• _Exercise prompt_
What is the number of lines in the entries that include the word "axios"? Respond with the number only.

• _Records for the task_
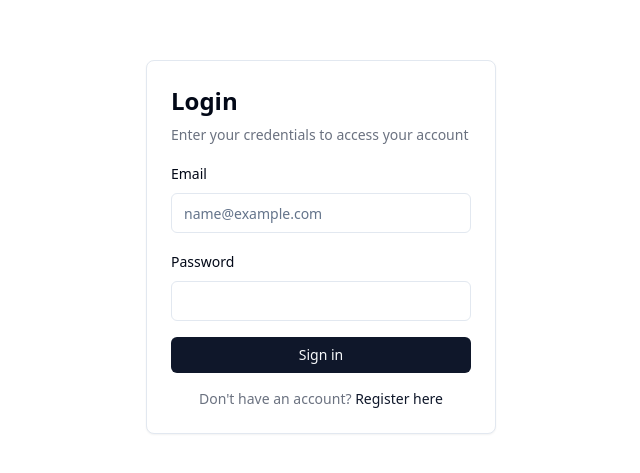
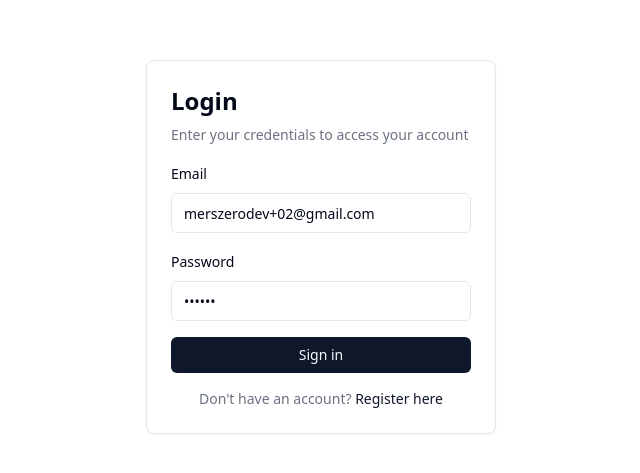
Before and after one commit to mersdev/ctos-care-poc-v1, a React (Vite) app in the folder front-end/: page /login in a window 1280 px wide. Shown: the part 153-626 px from the top of the page, without its empty margins (319-959 px from the left). Built offline with nearby package versions, Linux system fonts and the light colour scheme; no server answers; the HTML template or start-up script is replaced by a standard one.

Commit message:
add preset creds and /api

```diff
--- a/front-end/src/api/authApi.ts
+++ b/front-end/src/api/authApi.ts
@@ -2,7 +2,7 @@ import axios from "axios";
 import { ProfileRequest, ProfileResponse } from "../types/profile";
 
 const API_BASE_URL =
-  import.meta.env.VITE_API_URL || "http://localhost:3001/api";
+  import.meta.env.VITE_API_URL+ '/api' || "http://localhost:3001/api";
 
 // Configure axios instance with interceptors
 const api = axios.create({
--- a/front-end/src/components/Auth/Login.tsx
+++ b/front-end/src/components/Auth/Login.tsx
@@ -8,8 +8,8 @@ import { useAuthContext } from '@/contexts/AuthContext';
 import { profileApi } from '@/api/authApi';
 
 export function Login() {
-  const [email, setEmail] = useState('');
-  const [password, setPassword] = useState('');
+  const [email, setEmail] = useState('merszerodev+02@gmail.com');
+  const [password, setPassword] = useState('123456');
   const [isLoading, setIsLoading] = useState(false);
   const navigate = useNavigate();
   const { toast } = useToast();
```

• _Exercise output_
3